◆ TASK DATA ◆
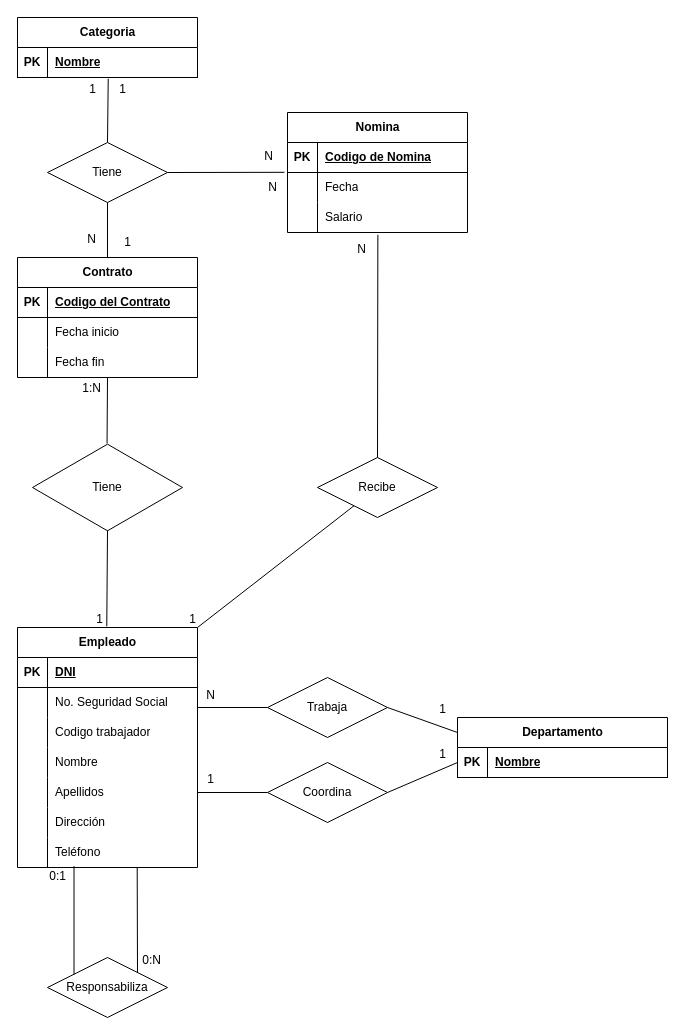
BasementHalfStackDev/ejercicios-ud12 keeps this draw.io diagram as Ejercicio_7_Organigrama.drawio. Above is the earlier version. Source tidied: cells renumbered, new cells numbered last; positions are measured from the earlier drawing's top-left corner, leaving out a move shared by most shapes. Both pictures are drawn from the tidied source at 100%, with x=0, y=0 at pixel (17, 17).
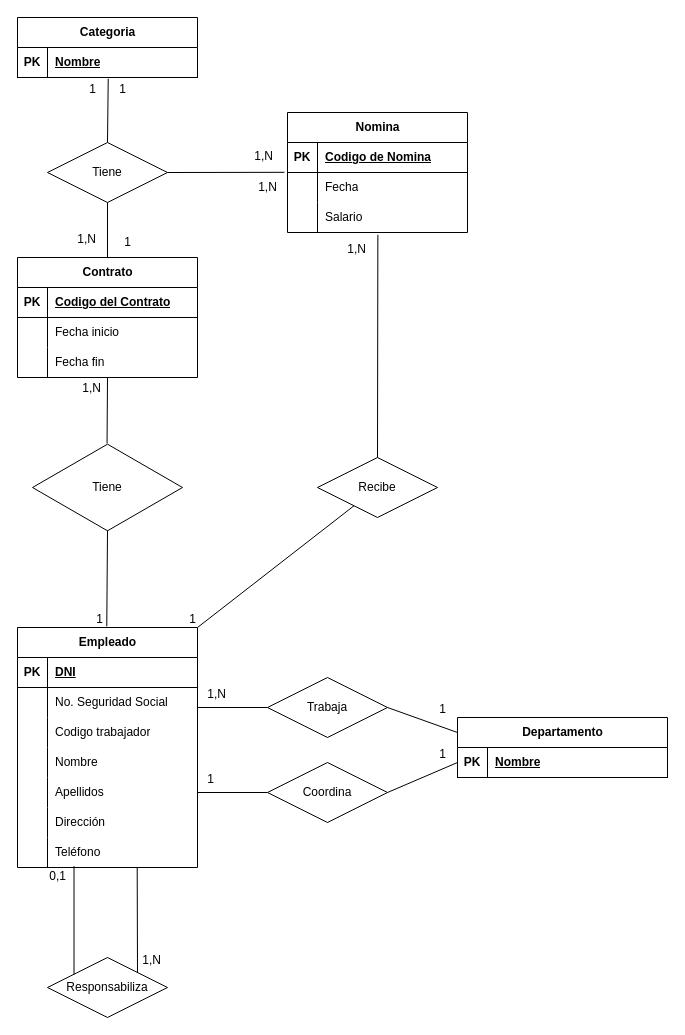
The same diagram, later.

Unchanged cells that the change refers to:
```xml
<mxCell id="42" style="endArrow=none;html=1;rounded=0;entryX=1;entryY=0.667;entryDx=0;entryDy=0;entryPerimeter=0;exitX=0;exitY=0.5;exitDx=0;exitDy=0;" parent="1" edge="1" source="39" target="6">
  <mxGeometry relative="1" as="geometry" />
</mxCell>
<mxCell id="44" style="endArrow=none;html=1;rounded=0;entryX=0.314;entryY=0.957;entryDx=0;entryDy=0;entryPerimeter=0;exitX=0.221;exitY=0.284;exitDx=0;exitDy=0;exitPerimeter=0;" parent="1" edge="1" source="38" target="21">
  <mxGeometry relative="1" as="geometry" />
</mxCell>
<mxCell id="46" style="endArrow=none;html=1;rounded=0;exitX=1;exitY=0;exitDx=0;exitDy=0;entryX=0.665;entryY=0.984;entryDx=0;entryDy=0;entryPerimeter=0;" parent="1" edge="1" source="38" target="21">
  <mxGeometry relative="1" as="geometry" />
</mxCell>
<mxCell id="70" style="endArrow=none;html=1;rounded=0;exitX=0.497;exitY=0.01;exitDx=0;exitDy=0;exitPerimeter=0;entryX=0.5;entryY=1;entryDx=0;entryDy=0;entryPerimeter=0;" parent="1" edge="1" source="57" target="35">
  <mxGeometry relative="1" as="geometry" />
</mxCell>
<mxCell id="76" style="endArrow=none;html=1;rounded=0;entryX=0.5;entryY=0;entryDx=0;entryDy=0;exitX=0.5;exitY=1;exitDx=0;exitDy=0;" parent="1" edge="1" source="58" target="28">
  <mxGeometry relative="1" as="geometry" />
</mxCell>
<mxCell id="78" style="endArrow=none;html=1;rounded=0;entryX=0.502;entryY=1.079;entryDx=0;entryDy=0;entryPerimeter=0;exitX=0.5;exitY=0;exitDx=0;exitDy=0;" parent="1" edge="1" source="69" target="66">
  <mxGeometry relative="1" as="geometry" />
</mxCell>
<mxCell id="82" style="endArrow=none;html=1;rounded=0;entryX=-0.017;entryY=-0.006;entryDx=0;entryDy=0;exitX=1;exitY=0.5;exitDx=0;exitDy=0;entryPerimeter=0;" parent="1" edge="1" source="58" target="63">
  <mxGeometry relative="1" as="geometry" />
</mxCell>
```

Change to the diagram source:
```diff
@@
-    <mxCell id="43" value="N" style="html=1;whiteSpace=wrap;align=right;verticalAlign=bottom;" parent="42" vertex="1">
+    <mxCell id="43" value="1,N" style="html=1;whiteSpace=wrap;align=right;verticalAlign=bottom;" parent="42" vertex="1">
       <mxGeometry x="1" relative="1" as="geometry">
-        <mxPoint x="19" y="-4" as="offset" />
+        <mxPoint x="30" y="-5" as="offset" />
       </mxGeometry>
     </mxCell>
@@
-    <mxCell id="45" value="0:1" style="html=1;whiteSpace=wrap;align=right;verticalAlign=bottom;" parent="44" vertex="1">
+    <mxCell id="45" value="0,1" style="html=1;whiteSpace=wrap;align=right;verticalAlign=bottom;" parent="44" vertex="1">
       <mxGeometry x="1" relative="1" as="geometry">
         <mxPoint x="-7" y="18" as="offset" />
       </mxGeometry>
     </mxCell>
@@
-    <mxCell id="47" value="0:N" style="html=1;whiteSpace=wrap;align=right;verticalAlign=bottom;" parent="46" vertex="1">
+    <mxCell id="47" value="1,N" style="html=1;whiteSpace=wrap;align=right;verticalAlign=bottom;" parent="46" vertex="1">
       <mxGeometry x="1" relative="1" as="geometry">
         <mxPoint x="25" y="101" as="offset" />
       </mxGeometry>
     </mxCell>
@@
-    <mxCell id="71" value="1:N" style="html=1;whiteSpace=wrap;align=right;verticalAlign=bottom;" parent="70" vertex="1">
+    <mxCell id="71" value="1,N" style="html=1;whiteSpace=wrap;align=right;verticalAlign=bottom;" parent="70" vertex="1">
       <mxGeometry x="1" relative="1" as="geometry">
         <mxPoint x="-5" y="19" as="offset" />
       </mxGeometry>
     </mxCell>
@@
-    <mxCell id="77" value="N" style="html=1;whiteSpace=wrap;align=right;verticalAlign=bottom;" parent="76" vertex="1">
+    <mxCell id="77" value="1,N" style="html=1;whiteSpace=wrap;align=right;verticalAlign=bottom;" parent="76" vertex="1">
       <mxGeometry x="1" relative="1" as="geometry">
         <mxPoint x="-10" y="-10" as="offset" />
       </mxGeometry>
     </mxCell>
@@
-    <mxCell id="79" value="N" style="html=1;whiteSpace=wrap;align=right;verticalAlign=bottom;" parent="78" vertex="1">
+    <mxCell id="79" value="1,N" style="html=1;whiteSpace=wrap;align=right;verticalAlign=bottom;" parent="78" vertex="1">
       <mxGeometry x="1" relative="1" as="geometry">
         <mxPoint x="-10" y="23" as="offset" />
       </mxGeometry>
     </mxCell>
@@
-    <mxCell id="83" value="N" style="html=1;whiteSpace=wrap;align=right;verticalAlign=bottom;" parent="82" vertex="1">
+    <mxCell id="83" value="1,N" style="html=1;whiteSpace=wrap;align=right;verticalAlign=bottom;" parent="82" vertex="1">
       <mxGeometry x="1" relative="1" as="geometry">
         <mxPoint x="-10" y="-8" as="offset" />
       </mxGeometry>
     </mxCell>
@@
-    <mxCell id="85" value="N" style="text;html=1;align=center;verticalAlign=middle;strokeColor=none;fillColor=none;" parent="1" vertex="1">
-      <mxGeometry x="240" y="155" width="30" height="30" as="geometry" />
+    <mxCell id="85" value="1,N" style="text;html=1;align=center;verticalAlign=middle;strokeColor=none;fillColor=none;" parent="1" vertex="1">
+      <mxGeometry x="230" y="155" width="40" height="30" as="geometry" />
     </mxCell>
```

◆ YOUR ASSIGNMENT ◆
Repeat the data above exactly, leaving out any pictures it holds.

◆ RESPONSE AREA ◆
BasementHalfStackDev/ejercicios-ud12 keeps this draw.io diagram as Ejercicio_7_Organigrama.drawio. Above is the earlier version. Source tidied: cells renumbered, new cells numbered last; positions are measured from the earlier drawing's top-left corner, leaving out a move shared by most shapes. Both pictures are drawn from the tidied source at 100%, with x=0, y=0 at pixel (17, 17).
The same diagram, later.

Unchanged cells that the change refers to:
```xml
<mxCell id="42" style="endArrow=none;html=1;rounded=0;entryX=1;entryY=0.667;entryDx=0;entryDy=0;entryPerimeter=0;exitX=0;exitY=0.5;exitDx=0;exitDy=0;" parent="1" edge="1" source="39" target="6">
  <mxGeometry relative="1" as="geometry" />
</mxCell>
<mxCell id="44" style="endArrow=none;html=1;rounded=0;entryX=0.314;entryY=0.957;entryDx=0;entryDy=0;entryPerimeter=0;exitX=0.221;exitY=0.284;exitDx=0;exitDy=0;exitPerimeter=0;" parent="1" edge="1" source="38" target="21">
  <mxGeometry relative="1" as="geometry" />
</mxCell>
<mxCell id="46" style="endArrow=none;html=1;rounded=0;exitX=1;exitY=0;exitDx=0;exitDy=0;entryX=0.665;entryY=0.984;entryDx=0;entryDy=0;entryPerimeter=0;" parent="1" edge="1" source="38" target="21">
  <mxGeometry relative="1" as="geometry" />
</mxCell>
<mxCell id="70" style="endArrow=none;html=1;rounded=0;exitX=0.497;exitY=0.01;exitDx=0;exitDy=0;exitPerimeter=0;entryX=0.5;entryY=1;entryDx=0;entryDy=0;entryPerimeter=0;" parent="1" edge="1" source="57" target="35">
  <mxGeometry relative="1" as="geometry" />
</mxCell>
<mxCell id="76" style="endArrow=none;html=1;rounded=0;entryX=0.5;entryY=0;entryDx=0;entryDy=0;exitX=0.5;exitY=1;exitDx=0;exitDy=0;" parent="1" edge="1" source="58" target="28">
  <mxGeometry relative="1" as="geometry" />
</mxCell>
<mxCell id="78" style="endArrow=none;html=1;rounded=0;entryX=0.502;entryY=1.079;entryDx=0;entryDy=0;entryPerimeter=0;exitX=0.5;exitY=0;exitDx=0;exitDy=0;" parent="1" edge="1" source="69" target="66">
  <mxGeometry relative="1" as="geometry" />
</mxCell>
<mxCell id="82" style="endArrow=none;html=1;rounded=0;entryX=-0.017;entryY=-0.006;entryDx=0;entryDy=0;exitX=1;exitY=0.5;exitDx=0;exitDy=0;entryPerimeter=0;" parent="1" edge="1" source="58" target="63">
  <mxGeometry relative="1" as="geometry" />
</mxCell>
```

Change to the diagram source:
```diff
@@
-    <mxCell id="43" value="N" style="html=1;whiteSpace=wrap;align=right;verticalAlign=bottom;" parent="42" vertex="1">
+    <mxCell id="43" value="1,N" style="html=1;whiteSpace=wrap;align=right;verticalAlign=bottom;" parent="42" vertex="1">
       <mxGeometry x="1" relative="1" as="geometry">
-        <mxPoint x="19" y="-4" as="offset" />
+        <mxPoint x="30" y="-5" as="offset" />
       </mxGeometry>
     </mxCell>
@@
-    <mxCell id="45" value="0:1" style="html=1;whiteSpace=wrap;align=right;verticalAlign=bottom;" parent="44" vertex="1">
+    <mxCell id="45" value="0,1" style="html=1;whiteSpace=wrap;align=right;verticalAlign=bottom;" parent="44" vertex="1">
       <mxGeometry x="1" relative="1" as="geometry">
         <mxPoint x="-7" y="18" as="offset" />
       </mxGeometry>
     </mxCell>
@@
-    <mxCell id="47" value="0:N" style="html=1;whiteSpace=wrap;align=right;verticalAlign=bottom;" parent="46" vertex="1">
+    <mxCell id="47" value="1,N" style="html=1;whiteSpace=wrap;align=right;verticalAlign=bottom;" parent="46" vertex="1">
       <mxGeometry x="1" relative="1" as="geometry">
         <mxPoint x="25" y="101" as="offset" />
       </mxGeometry>
     </mxCell>
@@
-    <mxCell id="71" value="1:N" style="html=1;whiteSpace=wrap;align=right;verticalAlign=bottom;" parent="70" vertex="1">
+    <mxCell id="71" value="1,N" style="html=1;whiteSpace=wrap;align=right;verticalAlign=bottom;" parent="70" vertex="1">
       <mxGeometry x="1" relative="1" as="geometry">
         <mxPoint x="-5" y="19" as="offset" />
       </mxGeometry>
     </mxCell>
@@
-    <mxCell id="77" value="N" style="html=1;whiteSpace=wrap;align=right;verticalAlign=bottom;" parent="76" vertex="1">
+    <mxCell id="77" value="1,N" style="html=1;whiteSpace=wrap;align=right;verticalAlign=bottom;" parent="76" vertex="1">
       <mxGeometry x="1" relative="1" as="geometry">
         <mxPoint x="-10" y="-10" as="offset" />
       </mxGeometry>
     </mxCell>
@@
-    <mxCell id="79" value="N" style="html=1;whiteSpace=wrap;align=right;verticalAlign=bottom;" parent="78" vertex="1">
+    <mxCell id="79" value="1,N" style="html=1;whiteSpace=wrap;align=right;verticalAlign=bottom;" parent="78" vertex="1">
       <mxGeometry x="1" relative="1" as="geometry">
         <mxPoint x="-10" y="23" as="offset" />
       </mxGeometry>
     </mxCell>
@@
-    <mxCell id="83" value="N" style="html=1;whiteSpace=wrap;align=right;verticalAlign=bottom;" parent="82" vertex="1">
+    <mxCell id="83" value="1,N" style="html=1;whiteSpace=wrap;align=right;verticalAlign=bottom;" parent="82" vertex="1">
       <mxGeometry x="1" relative="1" as="geometry">
         <mxPoint x="-10" y="-8" as="offset" />
       </mxGeometry>
     </mxCell>
@@
-    <mxCell id="85" value="N" style="text;html=1;align=center;verticalAlign=middle;strokeColor=none;fillColor=none;" parent="1" vertex="1">
-      <mxGeometry x="240" y="155" width="30" height="30" as="geometry" />
+    <mxCell id="85" value="1,N" style="text;html=1;align=center;verticalAlign=middle;strokeColor=none;fillColor=none;" parent="1" vertex="1">
+      <mxGeometry x="230" y="155" width="40" height="30" as="geometry" />
     </mxCell>
```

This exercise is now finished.